The colonies can remain separate if you want to increase colony numbers, alternatively the two parts can be reunited later on in the season headed by the new queen. Heddon's method is an improvement on Pagden's, and usually gives a bigger honey crop but it does involve a bit more work.

For strong colonies occupying two brood chambers there are several methods to choose from. The most popular are probably Demaree and Snelgrove.

For both these methods the frames in the brood chambers need to be sorted so that the frames with brood are put into one brood chamber and the frames without brood are placed in the other brood chamber together with the queen. Instead of the brood chambers being placed side by side as in Pagden's method, here they are stacked in a pile.

The queen's box goes at the bottom of the stack (on the same site as before) and the box with brood at the top, separated by the queen excluder and supers.

With Demaree's method the bees can circulate within the whole hive. Queen cells have to be looked for in the top box and removed, and this has to be repeated until no more can be made. The bees continue to work uninterrupted so honey crops can be very large.

For many beekeepers the drawback is that the colony becomes enormously strong so it isn't suitable for beginners or for small back gardens. It does not allow for the production of a new queen, for that you need to use Snelgrove's method.

Snelgrove's system is similar to Demaree's and also usually gives good crops of honey. However, it has the advantage of allowing a new queen to be produced as well. It uses a specially designed division board, called a Snelgrove board, to separate the top brood chamber from the rest of the hive. Little doors in the edges of the board allow bees from the top box to be shunted down to boost the workforce below.

Queen cells will be built in the top box and need to be reduced leaving one to mature. This queen can be allowed to leave the hive by the back door in the board to go out and mate. The top box can become either a separate colony or the two parts can be reunited later to give a really strong force for the main nectar flow.

Why are there so many alternatives? The answer to that is a simple one: along with controlling the swarming, these different methods, work in different ways and serve different purposes.
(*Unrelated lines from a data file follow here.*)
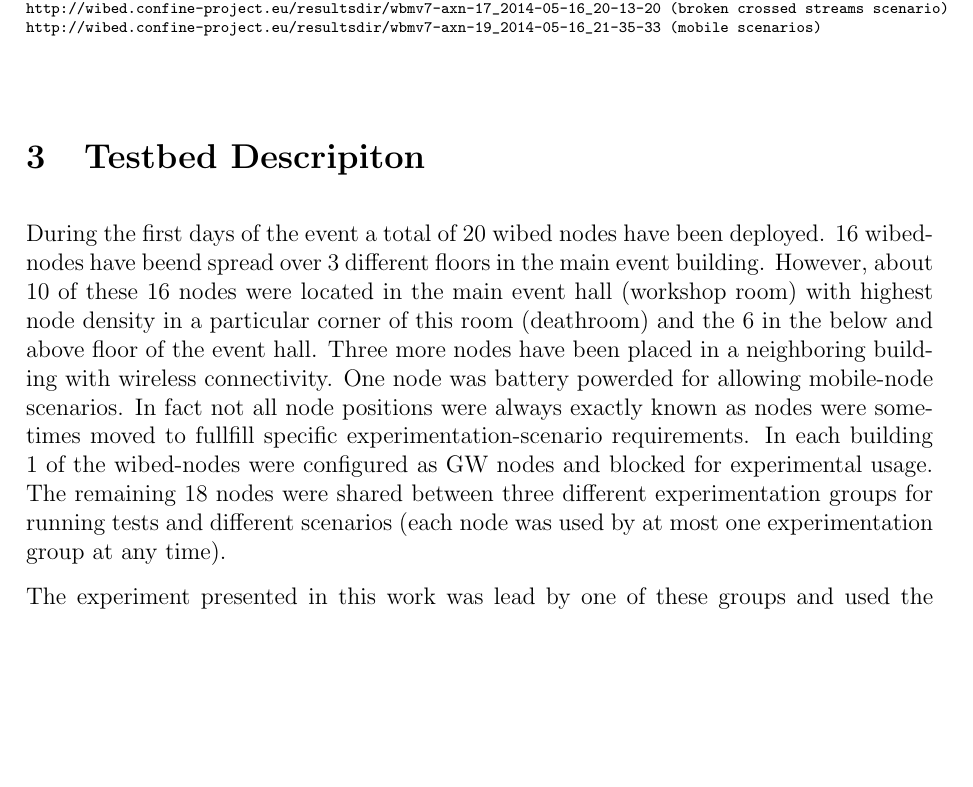
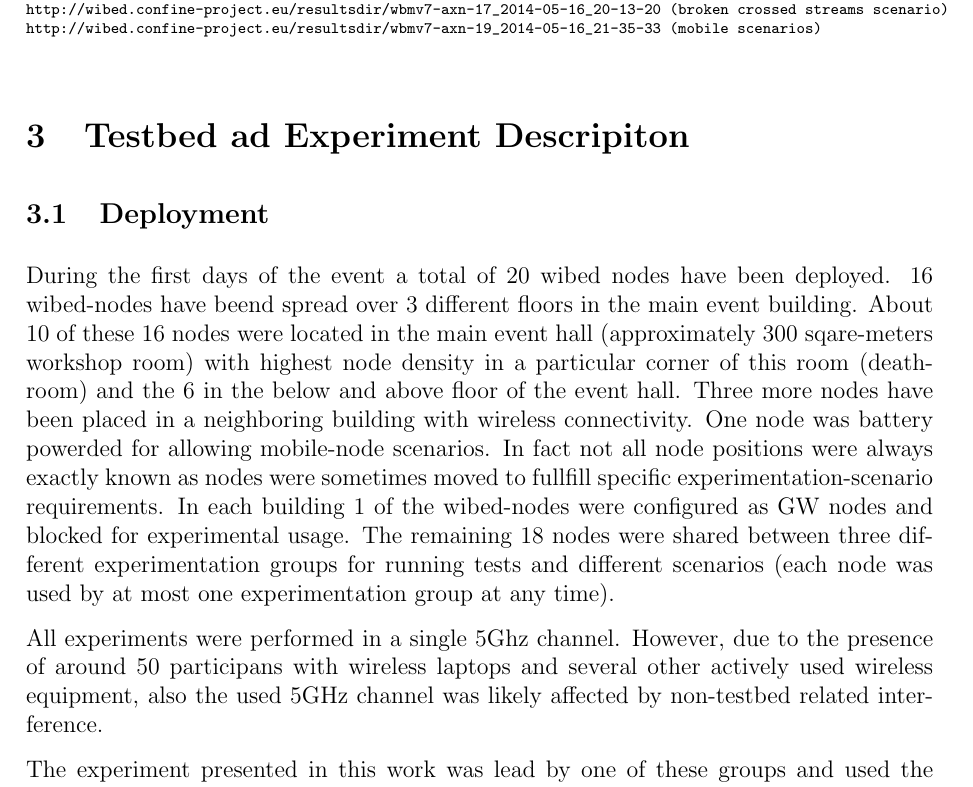
Before and after one commit to axn/wbm2pdf, a LaTeX document (wbmv7.tex): part of page 3 of 16, cut so that both start at the same text, the shorter picture padded with empty space. Compiled offline with pdfLaTeX.

Commit message:
experiments text...!

```diff
--- a/wbmv7.tex
+++ b/wbmv7.tex
@@ -178,24 +178,30 @@ http://wibed.confine-project.eu/resultsdir/wbmv7-axn-19_2014-05-16_21-35-33 (mob
 %%%%%%%%%%%%%%%%%%%%%%%%%%%%%%%%%%%%%%%%%%%%%%%%%%%%%%%%%%%%%%%%%%%%%%%%%%%%%%%%
 %%%%%%%%%%%%%%%%%%%%%%%%%%%%%%%%%%%%%%%%%%%%%%%%%%%%%%%%%%%%%%%%%%%%%%%%%%%%%%%%
 %%%%%%%%%%%%%%%%%%%%%%%%%%%%%%%%%%%%%%%%%%%%%%%%%%%%%%%%%%%%%%%%%%%%%%%%%%%%%%%%
-\section{Testbed Descripiton}
+\section{Testbed ad Experiment Descripiton}
 
+\subsection{Deployment}
 
 During the first days of the event a total of 20 wibed nodes have been
 deployed. 16 wibed-nodes have beend spread over 3 different floors in
-the main event building. However, about 10 of these 16 nodes were
-located in the main event hall (workshop room) with highest node
-density in a particular corner of this room (deathroom) and the 6 in
-the below and above floor of the event hall. Three more nodes have
-been placed in a neighboring building with wireless connectivity.  One
-node was battery powerded for allowing mobile-node scenarios.  In fact
-not all node positions were always exactly known as nodes were
-sometimes moved to fullfill specific experimentation-scenario
-requirements.  In each building 1 of the wibed-nodes were configured
-as GW nodes and blocked for experimental usage. The remaining 18 nodes
-were shared between three different experimentation groups for running
-tests and different scenarios (each node was used by at most one
-experimentation group at any time).
+the main event building. About 10 of these 16 nodes were located in
+the main event hall (approximately 300 sqare-meters workshop room)
+with highest node density in a particular corner of this room
+(deathroom) and the 6 in the below and above floor of the event
+hall. Three more nodes have been placed in a neighboring building with
+wireless connectivity.  One node was battery powerded for allowing
+mobile-node scenarios.  In fact not all node positions were always
+exactly known as nodes were sometimes moved to fullfill specific
+experimentation-scenario requirements.  In each building 1 of the
+wibed-nodes were configured as GW nodes and blocked for experimental
+usage. The remaining 18 nodes were shared between three different
+experimentation groups for running tests and different scenarios (each
+node was used by at most one experimentation group at any time).
+
+All experiments were performed in a single 5Ghz channel. However, due
+to the presence of around 50 participans with wireless laptops and
+several other actively used wireless equipment, also the used 5GHz
+channel was likely affected by non-testbed related interference.
 
 The experiment presented in this work was lead by one of these groups
 and used the following 16 nodes:
```
Also changed, not shown: wbmv7.pdf, wbmv7.tex (31 more changed lines).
Some methods allow you to make an increase in colony numbers if you want to, whereas others keep the numbers the same. Pagden gives you the option to do either. Snelgrove's method is good for rearing a new queen but needs attention to the board every few days, so it isn't well suited for use in an out apiary.
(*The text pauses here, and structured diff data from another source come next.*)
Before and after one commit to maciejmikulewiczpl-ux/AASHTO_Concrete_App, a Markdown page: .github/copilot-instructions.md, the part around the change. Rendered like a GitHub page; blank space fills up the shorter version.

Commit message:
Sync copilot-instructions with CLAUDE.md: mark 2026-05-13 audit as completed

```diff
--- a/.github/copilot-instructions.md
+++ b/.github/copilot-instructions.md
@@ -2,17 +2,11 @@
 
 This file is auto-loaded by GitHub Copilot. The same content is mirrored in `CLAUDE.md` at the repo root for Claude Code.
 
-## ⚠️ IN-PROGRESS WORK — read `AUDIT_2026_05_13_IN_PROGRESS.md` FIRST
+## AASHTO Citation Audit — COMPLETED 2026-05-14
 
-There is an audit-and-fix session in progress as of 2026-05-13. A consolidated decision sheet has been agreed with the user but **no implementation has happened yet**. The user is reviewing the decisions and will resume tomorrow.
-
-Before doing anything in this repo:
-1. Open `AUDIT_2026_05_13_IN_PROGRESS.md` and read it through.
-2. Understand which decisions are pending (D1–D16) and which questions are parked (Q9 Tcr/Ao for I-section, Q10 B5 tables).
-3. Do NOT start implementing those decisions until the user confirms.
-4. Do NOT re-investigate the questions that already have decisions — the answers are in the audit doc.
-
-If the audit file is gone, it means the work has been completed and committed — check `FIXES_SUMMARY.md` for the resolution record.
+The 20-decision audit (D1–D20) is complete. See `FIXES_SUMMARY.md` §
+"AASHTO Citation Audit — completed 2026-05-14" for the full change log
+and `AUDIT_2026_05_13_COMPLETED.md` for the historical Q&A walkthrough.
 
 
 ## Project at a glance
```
Why bother? Many beekeepers miss out because they never allow their bees to achieve their full potential. It's like driving a car but never getting out of second gear.

If you haven't attempted swarm control before I would suggest that you try Pagden's basic method, and use it for a few swarm seasons until you understand it and become comfortable with it. Once you understand Pagden's method you will be able to understand all the others.

No swarming means more honey for the beekeeper. Not a difficult decision to make really.